Bolivia Expelled US Drug Agency for ‘Spying on President’s Girlfriends’

SHARETweet about this on TwitterShare on FacebookShare on LinkedInShare on Google+

The U.S. Drug Enforcement Administration (DEA) was expelled from a Bolivian coca region in 2008 for spying on President Evo Morales’s private life, according to a cable released by WikiLeaks.

According to the leaked cable, Bolivian “drug czar” Felipe Caceres met with U.S. representatives after Bolivia had expelled DEA agents from the coca-growing Chapare region and had declared the U.S. ambassador persona non grata.

Caceres reportedly told the U.S. officials that the expulsion “had to happen because President Morales was ‘upset that the DEA is following him, especially when he visits his girlfriends.'”

The minister said he knew that the allegations were not true, but that individuals including Presidency Minister Ramon Quintana had been suggesting the idea to Morales, knowing “what buttons to push” to upset him.

Morales, who has never been married, announced the indefinite suspension of DEA operations in Bolivia two months later. He accused the DEA of conducting “espionage” and “conspiracy” against his government.

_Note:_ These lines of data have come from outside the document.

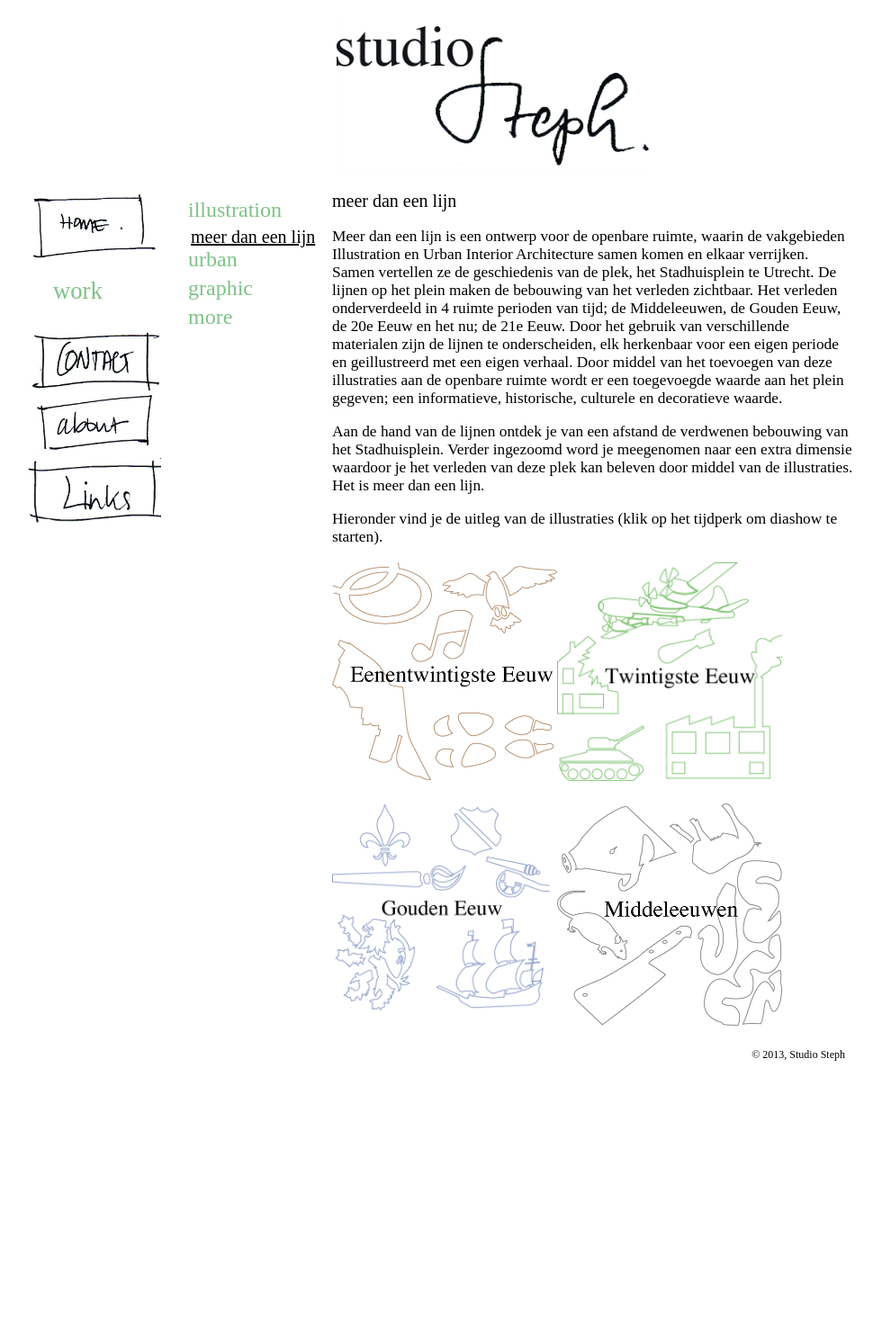
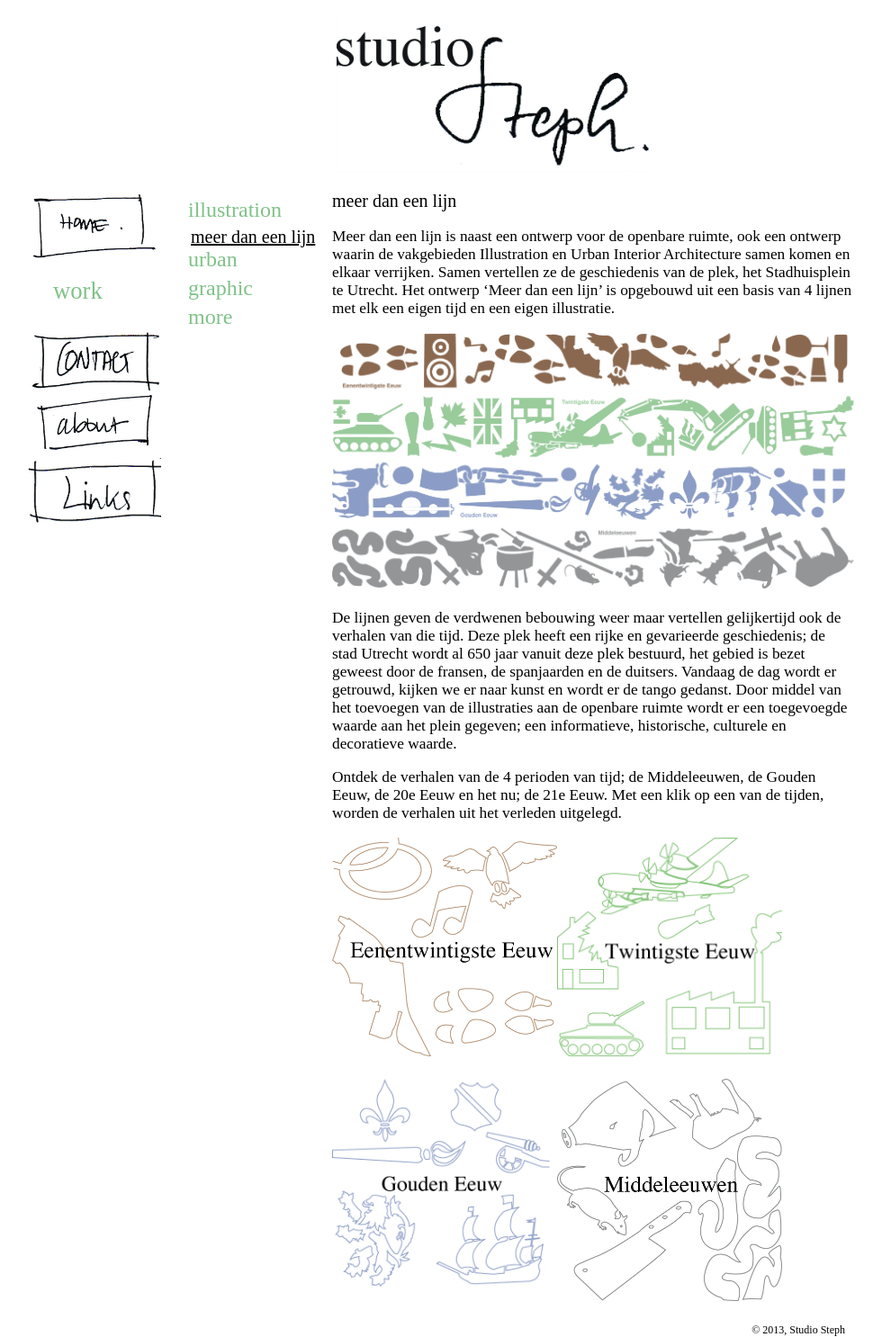
Before and after one commit to studiosteph/studiosteph.github.com, a Jekyll site: the page built from _posts/2013-04-02-meer-dan-een-lijn.md, in a window 1280 px wide. Shown: the whole page at 90% size, without its empty margins (71-1051 px from the left). Built offline with Jekyll 4.4.1, drawn with Linux system fonts in a browser that asks for light colours; Markdown is read by kramdown in place of the engine named in the settings; before the commit the page ends 1180 px from its top, so only the background shows below that.

Commit message:
revising meerdaneeenlijn

```diff
--- a/_posts/2013-04-02-meer-dan-een-lijn.md
+++ b/_posts/2013-04-02-meer-dan-een-lijn.md
@@ -8,11 +8,13 @@ permalink:  /work/illustration/meer-dan-een-lijn.html
 ---
 ##meer dan een lijn
 
-Meer dan een lijn is een ontwerp voor de openbare ruimte, waarin de vakgebieden Illustration en Urban Interior Architecture samen komen en elkaar verrijken. Samen vertellen ze de geschiedenis van de plek, het Stadhuisplein te Utrecht. De lijnen op het plein maken de bebouwing van het verleden zichtbaar. Het verleden onderverdeeld in 4 ruimte perioden van tijd; de Middeleeuwen, de Gouden Eeuw, de 20e Eeuw en het nu; de 21e Eeuw. Door het gebruik van verschillende materialen zijn de lijnen te onderscheiden, elk herkenbaar voor een eigen periode en geillustreerd met een eigen verhaal. Door middel van het toevoegen van deze illustraties aan de openbare ruimte wordt er een toegevoegde waarde aan het plein gegeven; een informatieve, historische, culturele en decoratieve waarde.
+Meer dan een lijn is naast een ontwerp voor de openbare ruimte, ook een ontwerp waarin de vakgebieden Illustration en Urban Interior Architecture samen komen en elkaar verrijken. Samen vertellen ze de geschiedenis van de plek, het Stadhuisplein te Utrecht. Het ontwerp 'Meer dan een lijn' is opgebouwd uit een basis van 4 lijnen met elk een eigen tijd en een eigen illustratie.
 
-Aan de hand van de lijnen ontdek je van een afstand de verdwenen bebouwing van het Stadhuisplein. Verder ingezoomd word je meegenomen naar een extra dimensie waardoor je het verleden van deze plek kan beleven door middel van de illustraties. Het is meer dan een lijn.
+<img src="/img/meerdaneenlijn/meerdaneenlijnen.jpg" width="580px" />
 
-Hieronder vind je de uitleg van de illustraties (klik op het tijdperk om diashow te starten).
+De lijnen geven de verdwenen bebouwing weer maar vertellen gelijkertijd ook de verhalen van die tijd. Deze plek heeft een rijke en gevarieerde geschiedenis; de stad Utrecht wordt al 650 jaar vanuit deze plek bestuurd, het gebied is bezet geweest door de fransen, de spanjaarden en de duitsers. Vandaag de dag wordt er getrouwd, kijken we er naar kunst en wordt er de tango gedanst. Door middel van het toevoegen van de illustraties aan de openbare ruimte wordt er een toegevoegde waarde aan het plein gegeven; een informatieve, historische, culturele en decoratieve waarde.
+
+Ontdek de verhalen van de 4 perioden van tijd; de Middeleeuwen, de Gouden Eeuw, de 20e Eeuw en het nu; de 21e Eeuw. Met een klik op een van de tijden, worden de verhalen uit het verleden uitgelegd.
 
 <div class="floatLeft">
 <a href="/img/meerdaneenlijn/21eeuw/21-1.png" rel="lightbox[21eeuw]"><img src="/img/meerdaneenlijn/21eeuw/cover21.png" width="250px" /></a>
```
Also changed, not shown: img/meerdaneenlijn/meerdaneenlijnen.jpg (added).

The Morales government has denied the version of events recounted in the cable, and challenged the authenticity of the documents.

President Evo Morales has continued to accuse the DEA of attempting to control the drug trade for its own ends.

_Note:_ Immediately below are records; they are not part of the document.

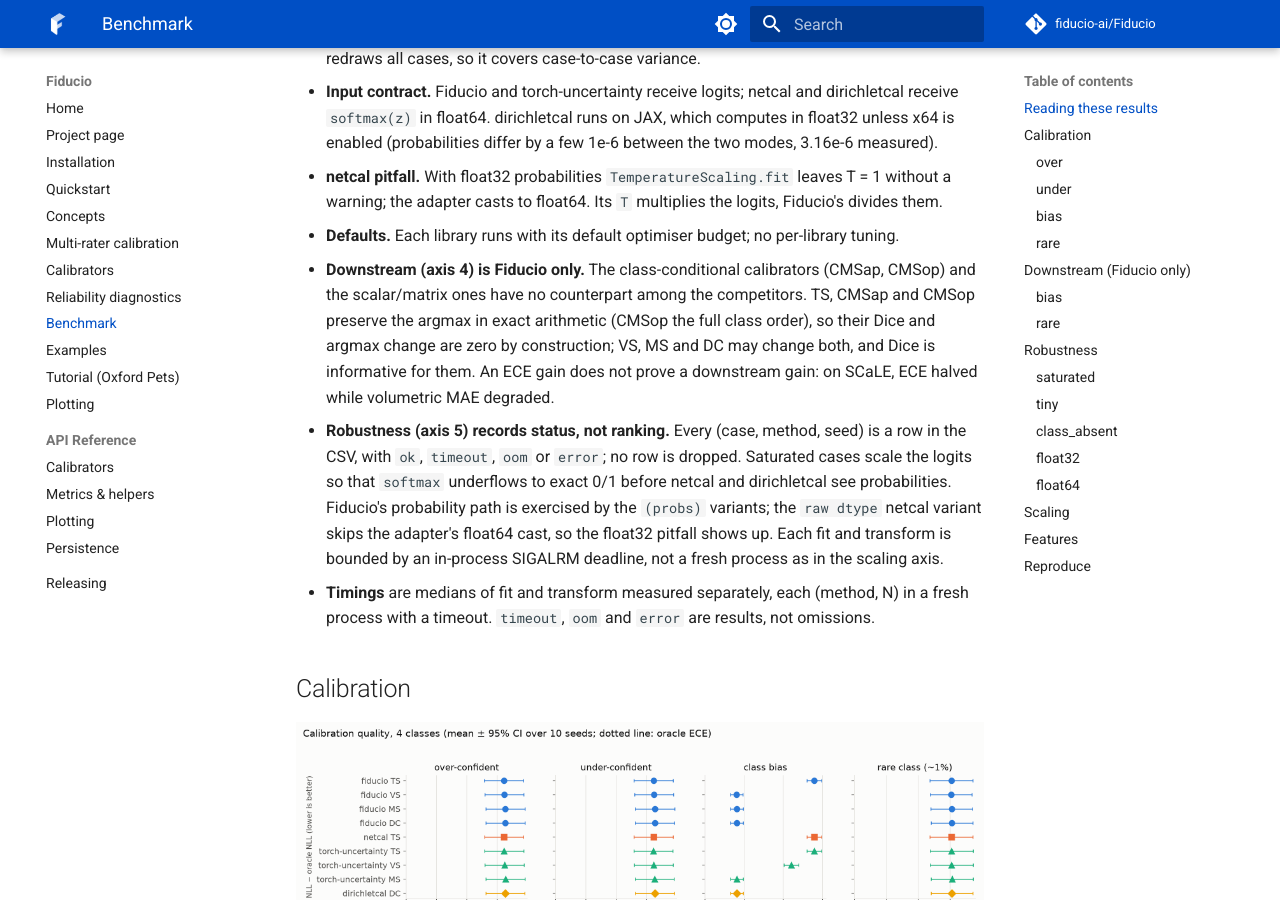
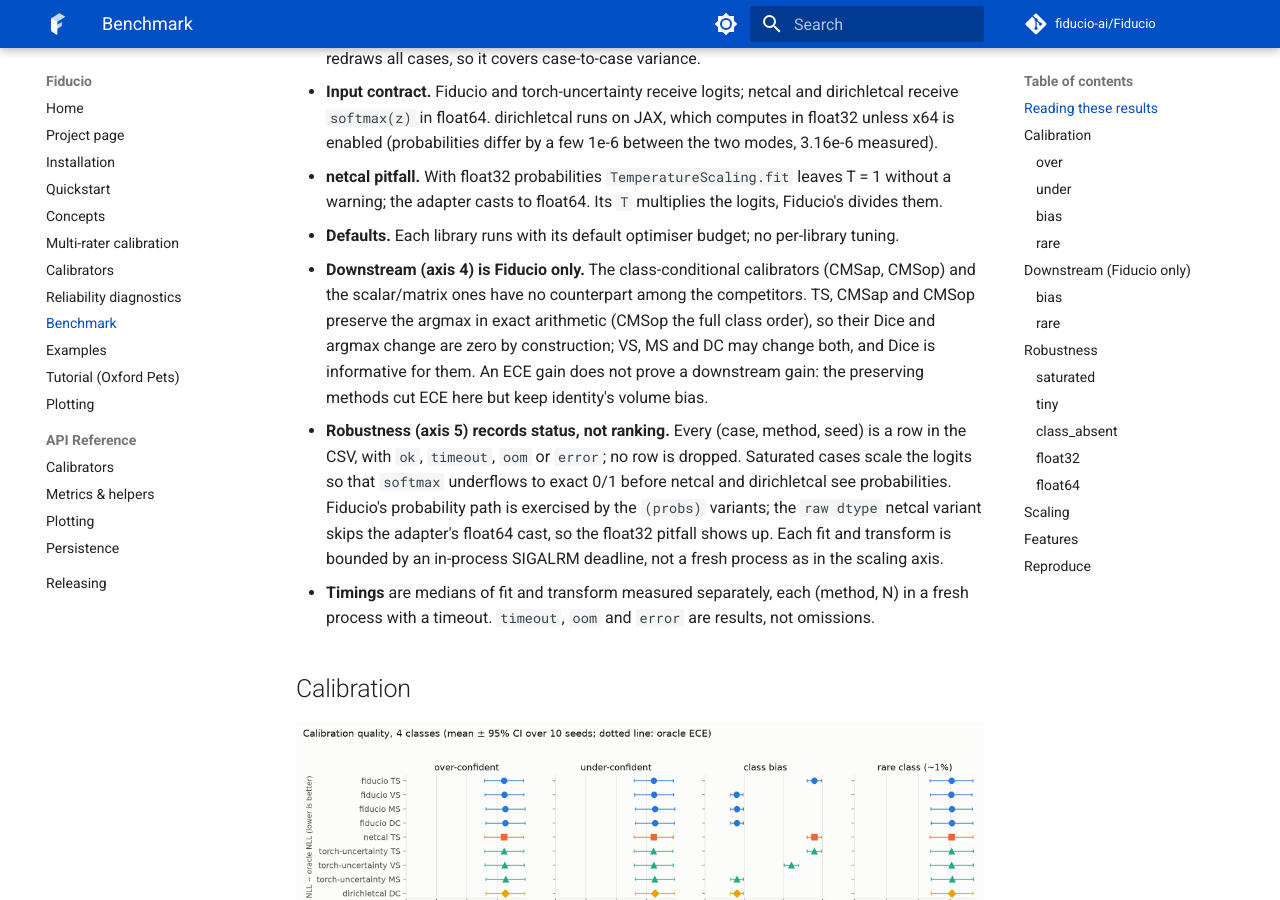
Before and after one commit to fiducio-ai/Fiducio, an MkDocs documentation site: the page built from docs/benchmark.md, in a window 1280 px wide and 900 px high, scrolled down 641 px. Built offline with MkDocs 1.6.1 and Material for MkDocs 9.7.7, drawn with Linux system fonts in a browser that asks for light colours; comment, search, counter and statistics services are not loaded; some of the changed text lies outside the part shown.

Commit message:
Drop the external SCaLE reference from the benchmark page
The benchmark is self-contained and measures the downstream effect itself:
the preserving class-conditional methods cut ECE while keeping identity's
volume bias. Naming an external, non-reproducible experiment added nothing
and mixed two projects.

Co-Authored-By: Claude Code <noreply@anthropic.com>

```diff
--- a/docs/benchmark.md
+++ b/docs/benchmark.md
@@ -27,7 +27,8 @@ Versions: dirichletcal 0.5.3, fiducio 0.4.0, netcal 1.4.0, torch-uncertainty 0.1
   the scalar/matrix ones have no counterpart among the competitors. TS, CMSap and CMSop preserve
   the argmax in exact arithmetic (CMSop the full class order), so their Dice and argmax change are
   zero by construction; VS, MS and DC may change both, and Dice is informative for them. An ECE
-  gain does not prove a downstream gain: on SCaLE, ECE halved while volumetric MAE degraded.
+  gain does not prove a downstream gain: the preserving methods cut ECE here but keep identity's
+  volume bias.
 * **Robustness (axis 5) records status, not ranking.** Every (case, method, seed) is a row in the
   CSV, with `ok`, `timeout`, `oom` or `error`; no row is dropped. Saturated cases scale the logits
   so that `softmax` underflows to exact 0/1 before netcal and dirichletcal see probabilities.
@@ -184,7 +185,7 @@ Per-class ECE uses the class-specific metric (`class_index`), and the **volume b
 | fiducio CMSap | 0.7742 ± 0.0025 | 0.0165 ± 0.0036 | 0.0114 ± 0.0025 | 0.0114 ± 0.0024 | 0.0112 ± 0.0022 | 0.0015 ± 0.0003 | 0.5394 ± 0.0016 | 0.0000 ± 0.0000 | 0.0000 ± 0.0000 | 0.0047 ± 0.0008 | 0.0035 ± 0.0011 | 0.0039 ± 0.0009 | -0.0122 ± 0.0003 |
 | fiducio CMSop | 0.7742 ± 0.0025 | 0.0168 ± 0.0036 | 0.0114 ± 0.0026 | 0.0115 ± 0.0024 | 0.0113 ± 0.0022 | 0.0016 ± 0.0003 | 0.5394 ± 0.0016 | 0.0000 ± 0.0000 | 0.0000 ± 0.0000 | 0.0047 ± 0.0008 | 0.0035 ± 0.0011 | 0.0039 ± 0.0009 | -0.0122 ± 0.0003 |
 
-TS, CMSap and CMSop preserve the argmax in exact arithmetic (CMSop the full class order), so their Dice and argmax change are zero by construction, up to floating-point ties; VS, MS and DC can change the decision, so Dice is informative for them. In these runs the preserving methods improve ECE but keep identity's volume bias, while VS, MS and DC change the decision and reduce it; in `rare`, the decision-changing methods also lower Dice slightly. An ECE gain does not prove a downstream gain: on SCaLE, the class-conditional calibrators halved ECE while volumetric MAE degraded.
+TS, CMSap and CMSop preserve the argmax in exact arithmetic (CMSop the full class order), so their Dice and argmax change are zero by construction, up to floating-point ties; VS, MS and DC can change the decision, so Dice is informative for them. In these runs the preserving methods improve ECE but keep identity's volume bias, while VS, MS and DC change the decision and reduce it; in `rare`, the decision-changing methods also lower Dice slightly.
 
 ## Robustness
 
```
Also changed, not shown: benchmarks/README.md (+2 -2 lines), 1 other file.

SHARETweet about this on TwitterShare on FacebookShare on LinkedInShare on Google+